▶ _TRY IT_
Look through the entries below for the string "element", and copy each line where it is found.

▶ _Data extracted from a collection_
┌──
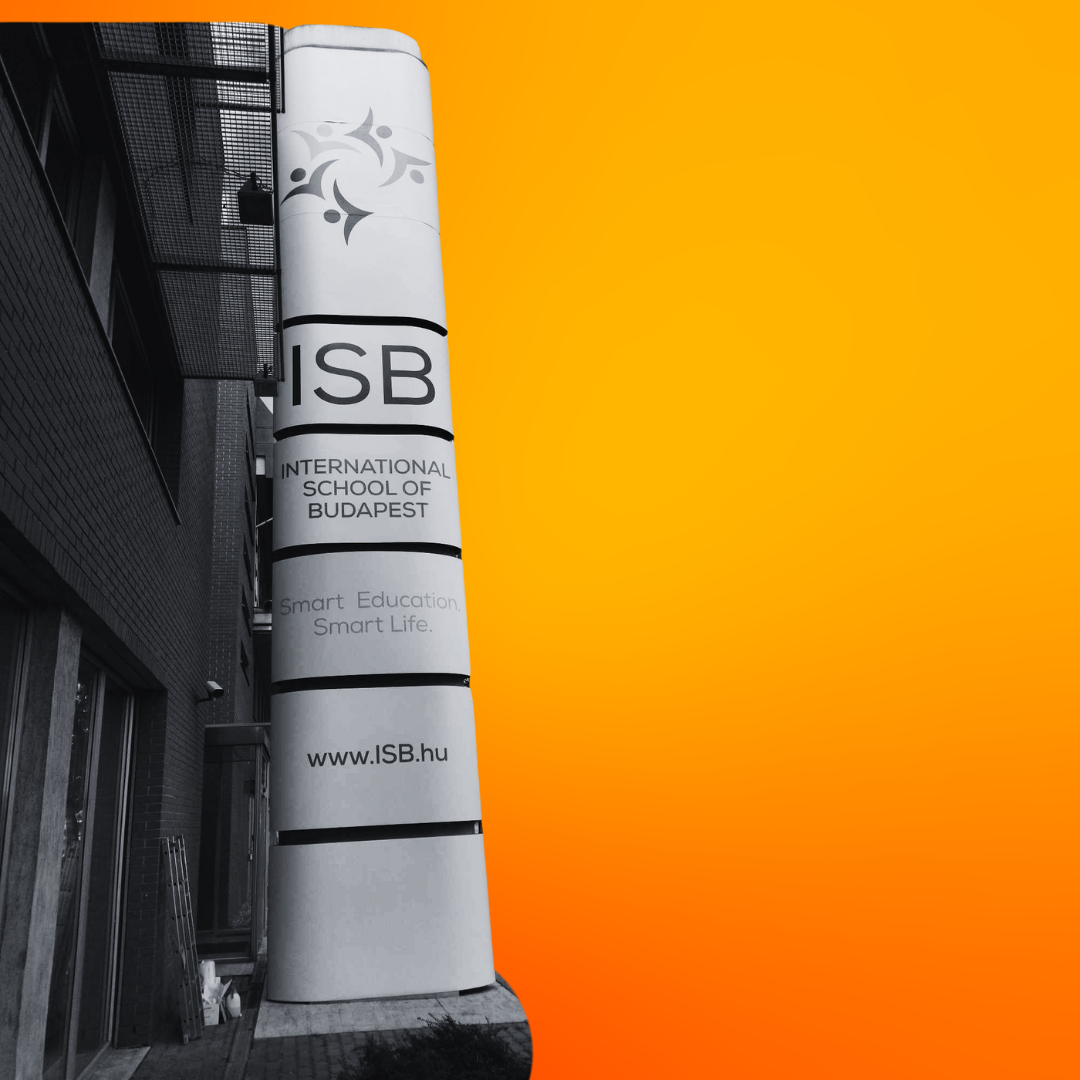
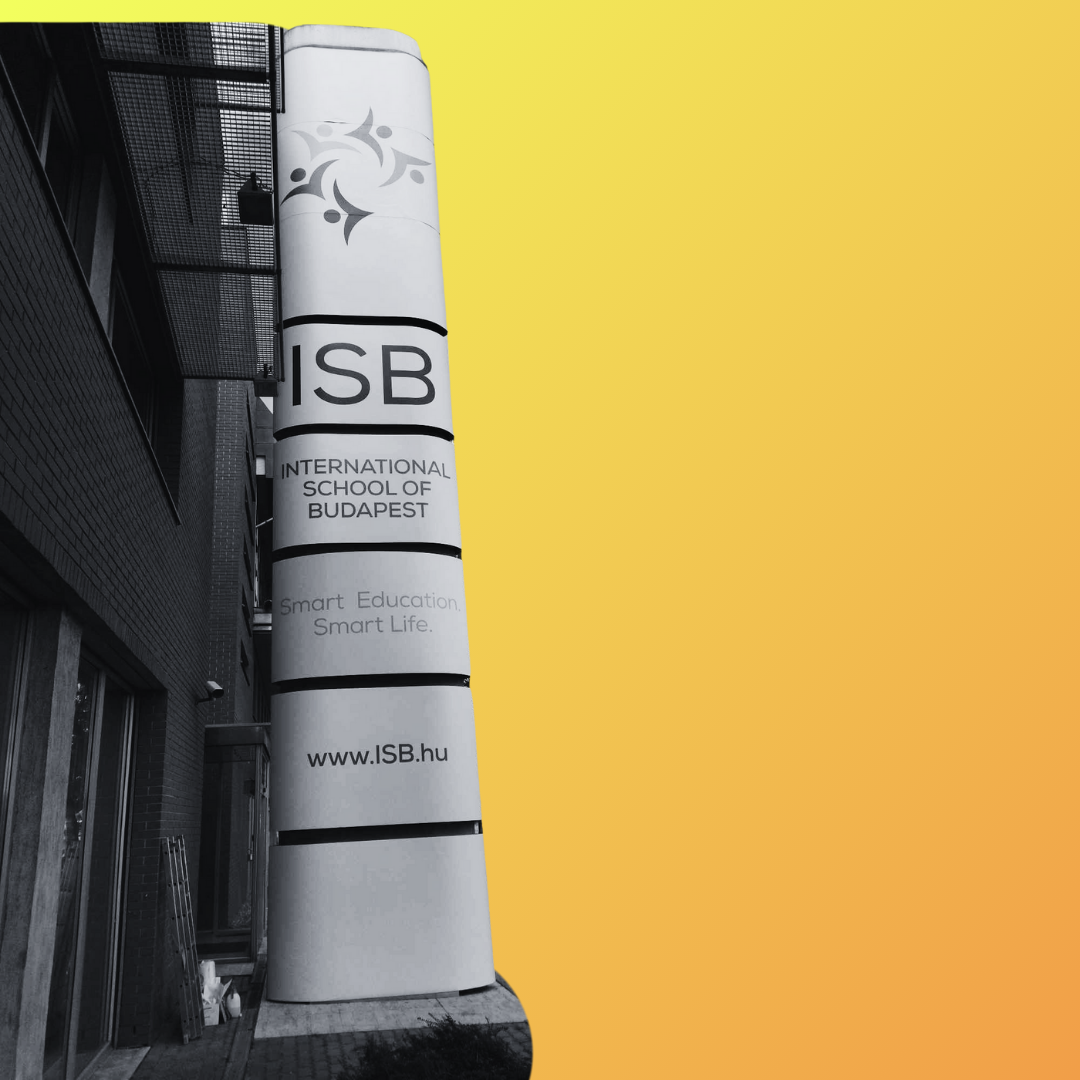
updated styles and added about page

diff --git a/src/pages/Rolunk.tsx b/src/pages/Rolunk.tsx
@@ -1,0 +1,98 @@
+import { useEffect } from "react";
+
+import { motion, useScroll, useSpring } from "framer-motion";
+import Contact from "@/components/Contact";
+import pult from "../assets/DSCF3446.jpg";
+import pult2 from "../assets/DSCF3447.jpg";
+import car from "../assets/DSCF3547.jpg";
+import car2 from "../assets/DSCF3634.jpg";
+
+const Rolunk = () => {
+  const { scrollYProgress } = useScroll();
+  const scaleX = useSpring(scrollYProgress, {
+    stiffness: 100,
+    damping: 30,
+    restDelta: 0.001,
+  });
+
+  useEffect(() => {
+    document.title = "Digital Printing Services | Premium Quality Prints";
+  }, []);
+
+  return (
+    <div className="">
+      <section className="h-40 md:h-96 flex items-center justify-start relative overflow-hidden px-4 py-24 bg-accent">
+        <div className="max-w-7xl mx-auto w-full">
+          <motion.div
+            initial={{ opacity: 0, y: 20 }}
+            animate={{ opacity: 1, y: 0 }}
+            transition={{ duration: 0.5 }}
+            className="px-8"
+          >
+            <h3 className="text-white text-3xl font-serif">CSOPORT KEP?</h3>
+          </motion.div>
+        </div>
+      </section>
+      <div className="flex flex-col md:flex-row">
+        <section className="flex md:inline-flex flex-col max-w-2xl  px-8">
+          <h2 className="text-lg md:text-xl text-left text-gray-700 max-w-2xl my-8 font-serif">
+            Digitális nyomdaipari megoldások, amik többet nyújtanak a nyomtatásnál
+          </h2>
+          <p className="flex text-lg text-gray-600 pb-4">
+            A szenvedélyünk az Ön üzenetének életre keltése. Tudjuk, hogy minden projekt mögött egy történet áll, és mi segítünk ezt a történetet látványosan elmesélni. Amikor velünk dolgozik, nem csupán egy szolgáltatót kap – olyan partnerre talál, aki érti és átérzi vállalkozása céljait.
+          </p>
+          <p className="flex text-lg text-gray-600 pb-4">
+            Minden egyes munkánk során arra törekszünk, hogy az Ön víziója a lehető leghatásosabban jelenjen meg. Legyen szó akár egy figyelemfelkeltő molinóról az üzlete előtt, vagy egy teljes épület arculatának megtervezéséről, mi ugyanazzal a gondossággal és odafigyeléssel kezeljük projektjét.
+          </p>
+
+          <h2 className="text-lg md:text-xl text-left text-gray-700 max-w-2xl mb-8 mt-4 font-serif">
+            A mi világunk a <span className="italic">vizuális kommunikáció</span>
+          </h2>
+          <p className="flex text-lg text-gray-600 pb-4">
+            Plakátjaink nem egyszerűen papírra nyomtatott üzenetek – olyan kommunikációs eszközök, amelyek megállítják és megragadják az embereket. Amikor kültéri vagy beltéri plakátot készítünk, mindig szem előtt tartjuk, hogy annak nem csak látványosnak, de célravezetőnek is kell lennie.
+          </p>
+          <p className="flex text-lg text-gray-600 pb-4">
+            Matricáink és fóliáink nem ismernek határokat. Legyen szó akár egy kirakat teljes beborításáról vagy egy apró logó elhelyezéséről, mindig a legmagasabb minőségben dolgozunk. UV-nyomtatási technológiánknak köszönhetően pedig szinte bármilyen felületre tudunk tartós és ellenálló grafikát készíteni.
+          </p>
+          <p className="flex text-lg text-gray-600 pb-4">
+            Az autógrafikáink nem csupán dekorációk – mozgó reklámfelületek, amelyek város- és országszerte viszik az Ön üzenetét. Minden járműmatricánkat úgy tervezzük, hogy az ne csak figyelemfelkeltő legyen, hanem tökéletesen illeszkedjen az Ön márkájához is.
+          </p>
+          <h2 className="text-lg md:text-xl text-left text-gray-700 max-w-2xl mb-8 mt-4 font-serif">
+            Értékteremtés minden részletben
+          </h2>
+          <p className="flex text-lg text-gray-600 pb-4">
+            Roll Up-jaink és mobil display megoldásaink ideális társak kiállításokon és rendezvényeken. Könnyen szállíthatóak és pillanatok alatt felállíthatóak, mégis professzionális megjelenést biztosítanak bárhol, ahol Ön megjelenik.
+          </p>
+          <p className="flex text-lg text-gray-600 pb-4">
+            Épületfeliratozási szolgáltatásunk során nem csak a technikai kivitelezésre figyelünk – megértjük az épület karakterét és az Ön márkáját, hogy olyan megoldást készítsünk, ami mindkettőt tökéletesen képviseli. Plasztikus betűinkkel pedig olyan háromdimenziós hatást érhetünk el, ami garantáltan megragadja a tekintetet.
+          </p>
+          <p className="flex text-lg text-gray-600 pb-4">
+            A jelöléstechnika területén is professzionális megoldásokat kínálunk. Értjük, hogy az ipari környezetben a pontosság és a tartósság ugyanolyan fontos, mint az esztétikum, ezért minden projektünknél ezeket az szempontokat együttesen vesszük figyelembe.
+          </p>
+          <h2 className="text-lg md:text-xl text-left text-gray-700 max-w-2xl mb-8 mt-4 font-serif">
+            A legkisebb is számít
+          </h2>
+          <p className="flex text-lg text-gray-600 pb-4">
+            Névjegykártyáink és brossúráink esetében is a tökéletességre törekszünk. Tudjuk, hogy ezek a kis nyomtatott darabok gyakran az első fizikai kapcsolatot jelentik az Ön márkájával, ezért különös gondossággal kezeljük őket. Célunk, hogy minden névjegykártya és szórólap, amit a kezébe vesz, tükrözze az Ön professzionalizmusát.
+          </p>
+          <h2 className="text-lg md:text-xl text-left text-gray-700 max-w-2xl mb-8 mt-4 font-serif font-bold">
+            Miért szeretnek velünk dolgozni partnereink?
+          </h2>
+          <p className="flex text-lg text-gray-600 pb-4">
+            Megbízhatóságunk nem ígéret, hanem gyakorlat. Minden projektet határidőre és az ígért költségkereten belül szállítunk. Rugalmasságunknak köszönhetően pedig akkor is találunk megoldást, ha váratlan kihívásokkal találkozunk.
+          </p>
+          <p className="flex text-lg text-gray-600 pb-4">
+            A minőség számunkra nem csak egy szó – ez az alapja minden munkánknak. Modern gépparkunk és szakértő csapatunk garantálja, hogy minden projekt a lehető legjobb minőségben készüljön el.
+          </p>
+          <p className="flex text-lg text-gray-600 pb-4 font-semibold mb-12">
+            Vegyen részt Ön is ebben a kreatív utazásban! Keressen minket bizalommal, és együtt megtaláljuk a tökéletes megoldást az Ön egyedi igényeire.
+          </p>
+        </section>
+      </div>
+
+      <Contact />
+    </div>
+  );
+};
+
+export default Rolunk;

diff --git a/src/components/Contact.tsx b/src/components/Contact.tsx
@@ -1,5 +1,7 @@
+import Index from "@/pages/Index";
 import { motion } from "framer-motion";
 import { Send } from "lucide-react";
+import { Link } from "react-router-dom";
 
 const Contact = () => {
   return (
@@ -21,43 +23,6 @@ const Contact = () => {
           </div>
         </motion.div>
         <div className="max-w-xl mx-auto">
-          {/* <motion.form
-            initial={{ opacity: 0, y: 20 }}
-            whileInView={{ opacity: 1, y: 0 }}
-            viewport={{ once: true }}
-            transition={{ duration: 0.5, delay: 0.2 }}
-            className="space-y-6"
-          >
-            <div>
-              <input
-                type="text"
-                placeholder="Your Name"
-                className="w-full px-4 py-3 rounded-lg bg-white/10 border border-white/20 text-white placeholder-gray-400 focus:outline-none focus:ring-2 focus:ring-accent"
-              />
-            </div>
-            <div>
-              <input
-                type="email"
-                placeholder="Email Address"
-                className="w-full px-4 py-3 rounded-lg bg-white/10 border border-white/20 text-white placeholder-gray-400 focus:outline-none focus:ring-2 focus:ring-accent"
-              />
-            </div>
-            <div>
-              <textarea
-                placeholder="Project Details"
-                rows={4}
-                className="w-full px-4 py-3 rounded-lg bg-white/10 border border-white/20 text-white placeholder-gray-400 focus:outline-none focus:ring-2 focus:ring-accent"
-              />
-            </div>
-            <motion.button
-              whileHover={{ scale: 1.05 }}
-              whileTap={{ scale: 0.95 }}
-              className="w-full bg-accent text-white px-6 py-3 rounded-lg font-medium flex items-center justify-center space-x-2 hover:bg-accent/90 transition-colors"
-            >
-              <span>Send Message</span>
-              <Send className="w-4 h-4" />
-            </motion.button>
-          </motion.form> */}
           <div className="grid grid-cols-1 md:grid-cols-3 gap-8 text-center md:text-left">
             <div>
               <h3 className="text-xl font-semibold mb-4 font-serif">Címünk</h3>
@@ -71,9 +36,9 @@ const Contact = () => {
             <div>
               <h3 className="text-xl font-semibold font-serif mb-4">Linkek</h3>
               <ul className="space-y-2">
-                <li><a href="#" className="text-gray-300 hover:text-white">Főoldal</a></li>
-                <li><a href="#" className="text-gray-300 hover:text-white">Rólunk</a></li>
-                <li><a href="#" className="text-gray-300 hover:text-white">Portfólió</a></li>
+                <li><Link to={'/'} className="text-gray-300 hover:text-white">Főoldal</Link></li>
+                <li><Link to={'/rolunk'} className="text-gray-300 hover:text-white">Rólunk</Link></li>
+                <li><Link to={'/projektek'} className="text-gray-300 hover:text-white">Portfólió</Link></li>
               </ul>
             </div>
             <div>

diff --git a/src/components/Hero.tsx b/src/components/Hero.tsx
@@ -1,6 +1,6 @@
 import { motion } from "framer-motion";
 import styles from './Hero.module.css';
-
+import logo from '../assets/Favicon.svg';
 const Hero = () => {
   return (
     <div className={styles.header}>
@@ -12,15 +12,15 @@ const Hero = () => {
             transition={{ duration: 0.5 }}
             className="text-center"
           >
-            <span className="text-accent text-xl inline-block px-4 py-1 rounded-full bg-accent/10  font-medium mb-6">
+            <img src={logo} alt="Vinyl Grafik Studio" className="w-24 h-auto mx-auto mb-6" />
+            <span className=" text-xl inline-block px-4 py-1 rounded-full bg-accent/10  font-medium mb-6">
               Vinyl Grafik Studio
             </span>
-            <h1 className="text-4xl md:text-6xl lg:text-7xl font-bold font-serif text-primary mb-6 leading-tight">
-              A sikerhez vezető nyomtatás. <br />
-              <br />
-              <span className="text-accent">Minden részlet számít.</span>
+            <h1 className="text-4xl md:text-6xl lg:text-7xl font-bold font-serif text-primary leading-tight mb-3">
+              A sikerhez vezető nyomtatás.
             </h1>
-            <p className="text-lg md:text-xl text-gray-600 max-w-2xl mx-auto mb-8">
+            <h2 className="text-4xl md:text-6xl lg:text-7xl italic font-serif mb-6"><span>Minden részlet számít.</span></h2>
+            <p className="text-lg md:text-xl text-gray-700 max-w-2xl mx-auto mb-8">
               Rugalmas, gyors és minőségi nyomtatási megoldások kisvállalkozások számára. Bízza ránk a reklámanyagainak elkészítését, és fókuszáljon a növekedésre.
             </p>
             <motion.a

diff --git a/src/App.tsx b/src/App.tsx
@@ -5,6 +5,7 @@ import { QueryClient, QueryClientProvider } from "@tanstack/react-query";
 import { BrowserRouter, Routes, Route } from "react-router-dom";
 import Index from "./pages/Index";
 import Nyirfacukor from "./pages/Nyirfacukor";
+import Rolunk from "./pages/Rolunk";
 
 const queryClient = new QueryClient();
 
@@ -17,7 +18,7 @@ const App = () => (
         <Routes>
           <Route path="/" element={<Index />} />
           <Route path="/projektek/nyirfacukor" element={<Nyirfacukor />} />
-          
+          <Route path="/rolunk" element={<Rolunk />} />
         </Routes>
       </BrowserRouter>
     </TooltipProvider>

diff --git a/src/components/Services.tsx b/src/components/Services.tsx
@@ -50,7 +50,7 @@ const Services = () => {
               <div className="absolute -top-4 left-1/2 transform -translate-x-1/2 w-8 h-8 bg-accent rounded-full flex items-center justify-center text-white font-bold">
                 {index + 1}
               </div>
-              <div className="text-accent mb-4 mt-2">{approach.icon}</div>
+              <div className="text-rose-400 mb-4 mt-2">{approach.icon}</div>
               <h3 className="text-xl font-semibold font-serif mb-2">{approach.title}</h3>
               <p className="text-gray-600">{approach.description}</p>
             </motion.div>

diff --git a/src/components/Hero.module.css b/src/components/Hero.module.css
@@ -1,5 +1,5 @@
 .header {
-  background-image: linear-gradient(rgba(255, 255, 255, 0.9),rgba(255, 255, 255, 0.85),rgba(255, 255, 255, 0.76), rgba(255, 255, 255, 0.2)), url("../assets/bg.png"); 
+  background-image: url('../assets/bg.png');
   background-size: cover;
   background-position: center;
 }

diff --git a/tailwind.config.ts b/tailwind.config.ts
@@ -37,7 +37,7 @@ export default {
           foreground: "#111111",
         },
         accent: {
-          DEFAULT: "#e66465",
+          DEFAULT: "rgb(102 241 205)",
           foreground: "#ffffff",
         },
         muted: {

diff --git a/vite.config.ts b/vite.config.ts
@@ -19,5 +19,5 @@ export default defineConfig(({ mode }) => ({
       "@": path.resolve(__dirname, "./src"),
     },
   },
-  base: "/printify-landing-portal/",
+  // base: "/printify-landing-portal/",
 }));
└──
▶ _PROBLEM SOLUTION_
           <Route path="/" element={<Index />} />
           <Route path="/projektek/nyirfacukor" element={<Nyirfacukor />} />
+          <Route path="/rolunk" element={<Rolunk />} />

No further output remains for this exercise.